As a result of this study, the firm noted, the FDA updated Ortho Evra's warning to reflect that women using the patch faced twice the risk of blood clots as women on the pill.
"The FDA also asked Ortho McNeil to conduct a longer study of the contraceptive patch to evaluate the risks of blood clots, heart attack and stroke," the Parker & Waichman press release stated.
According to its 2005 Annual Report, J&J sold $1.1 billion in contraceptives in 2005, but the report predicted a decline in sales for 2006 because of "labeling changes and negative media coverage concerning product safety."
Warnings to young women to stay away from the patch are growing in number. On September 29, 2006, the Editorial Board of the Exponent, a Purdue college newspaper, said women should use the birth control pill instead of the Ortho Evra birth control patch and also said the patch should be removed from the market.
The Exponent, published by the Purdue Student Publishing Foundation, is Indiana's largest collegiate daily newspaper and is primarily a student operation.
According to the Wall Street Journal, in providing health care services to 42,000 students, Pennsylvania State University is no longer writing prescriptions for the patch.
The Journal also reported that similar actions were being taken by health officials at other universities including Stanford, the University of Texas at Austin, the University of California, Berkeley, and the Connecticut College in New London.
Legal experts say the patch maker is scrambling to settle as many of these lawsuits as quickly and silently as possible with substantial monetary awards that come with the signing of confidential settlement agreements because it does not want to risk the public spectacle of a steady stream of young injured women parading before a jury.

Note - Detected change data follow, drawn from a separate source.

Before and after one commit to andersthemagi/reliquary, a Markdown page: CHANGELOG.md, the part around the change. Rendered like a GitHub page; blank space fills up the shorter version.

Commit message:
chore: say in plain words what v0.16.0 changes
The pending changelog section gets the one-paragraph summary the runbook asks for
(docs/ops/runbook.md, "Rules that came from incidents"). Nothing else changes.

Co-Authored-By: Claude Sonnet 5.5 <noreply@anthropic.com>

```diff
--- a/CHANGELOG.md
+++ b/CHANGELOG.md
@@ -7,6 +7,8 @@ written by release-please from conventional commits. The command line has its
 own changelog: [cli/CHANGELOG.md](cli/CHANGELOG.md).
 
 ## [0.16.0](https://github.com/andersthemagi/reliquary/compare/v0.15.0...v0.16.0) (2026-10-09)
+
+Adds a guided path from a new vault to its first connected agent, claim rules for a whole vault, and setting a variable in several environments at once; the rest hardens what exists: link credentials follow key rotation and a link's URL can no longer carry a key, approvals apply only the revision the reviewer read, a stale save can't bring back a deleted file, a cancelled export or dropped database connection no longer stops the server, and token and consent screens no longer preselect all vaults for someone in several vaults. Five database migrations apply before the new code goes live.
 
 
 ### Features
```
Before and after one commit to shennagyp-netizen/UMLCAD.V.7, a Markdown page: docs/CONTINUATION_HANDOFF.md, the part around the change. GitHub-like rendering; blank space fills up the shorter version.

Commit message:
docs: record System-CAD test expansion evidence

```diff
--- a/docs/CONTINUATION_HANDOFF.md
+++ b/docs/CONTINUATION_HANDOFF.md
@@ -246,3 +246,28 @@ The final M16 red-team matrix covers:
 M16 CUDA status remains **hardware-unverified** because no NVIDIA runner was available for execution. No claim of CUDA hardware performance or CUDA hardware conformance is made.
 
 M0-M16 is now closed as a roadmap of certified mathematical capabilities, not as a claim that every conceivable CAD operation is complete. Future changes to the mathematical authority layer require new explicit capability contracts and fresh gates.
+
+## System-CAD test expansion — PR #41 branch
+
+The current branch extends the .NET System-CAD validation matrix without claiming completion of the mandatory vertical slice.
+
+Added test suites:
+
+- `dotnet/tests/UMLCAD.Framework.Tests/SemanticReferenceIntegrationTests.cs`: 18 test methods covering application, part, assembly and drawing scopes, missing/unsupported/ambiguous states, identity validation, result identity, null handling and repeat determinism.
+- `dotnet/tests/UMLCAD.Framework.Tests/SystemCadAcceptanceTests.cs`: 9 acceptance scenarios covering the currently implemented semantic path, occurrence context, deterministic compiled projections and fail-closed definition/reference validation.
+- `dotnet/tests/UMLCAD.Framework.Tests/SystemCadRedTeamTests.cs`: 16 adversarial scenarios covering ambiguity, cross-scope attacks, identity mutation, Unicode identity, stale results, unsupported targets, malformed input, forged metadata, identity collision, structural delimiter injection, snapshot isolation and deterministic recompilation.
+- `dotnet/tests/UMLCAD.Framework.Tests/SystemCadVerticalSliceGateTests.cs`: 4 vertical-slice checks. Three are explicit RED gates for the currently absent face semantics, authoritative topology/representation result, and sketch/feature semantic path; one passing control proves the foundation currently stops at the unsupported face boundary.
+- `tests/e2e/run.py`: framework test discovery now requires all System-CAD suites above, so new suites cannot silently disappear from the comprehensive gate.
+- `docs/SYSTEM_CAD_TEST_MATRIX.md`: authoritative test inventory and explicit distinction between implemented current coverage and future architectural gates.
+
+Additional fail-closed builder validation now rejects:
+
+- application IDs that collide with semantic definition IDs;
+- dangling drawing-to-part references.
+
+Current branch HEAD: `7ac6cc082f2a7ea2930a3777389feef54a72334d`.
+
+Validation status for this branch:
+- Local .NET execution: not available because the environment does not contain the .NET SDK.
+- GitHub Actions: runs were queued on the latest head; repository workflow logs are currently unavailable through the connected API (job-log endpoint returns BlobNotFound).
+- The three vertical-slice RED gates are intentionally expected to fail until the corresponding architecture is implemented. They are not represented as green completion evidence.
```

"Ortho-McNeil Pharmaceutical," the April 9, 2006 New York Post reported "has settled a dozen lawsuits for millions of dollars in the last few months."
On May 2, 2006, a J&J attorney wrote a judge in New Jersey to say that 11 women who filed suit in that state had received settlements, although the amounts were kept confidential.
Also on May 2, 2006, a J&J attorney informed an Ohio judge that the company was prepared to settle all cases where the plaintiffs were hospitalized for pulmonary embolisms, deep vein thrombosis, heart attacks or strokes.
On May 16, 2006, the New Jersey Law Journal quoted a plaintiff's attorney who estimates that "many of these cases are seven figures, many are probably substantial six-figure cases."
However, settling these lawsuits as quickly as they are filed may not turn out to be so easy. Critics say there are likely to be tens of thousands more women spread out all over the country who do not yet realize that their health problems are caused by the patch.
Which may very well be true, because even though the FDA says it has received about 9,000 reports of adverse events related to the patch, the agency acknowledges that only between 1% and 10% of adverse events ever get reported and according to Bloomberg News on Mary 13, 2006, Johnson & Johnson has sold patches to 5 million women since the launch of the product in 2002.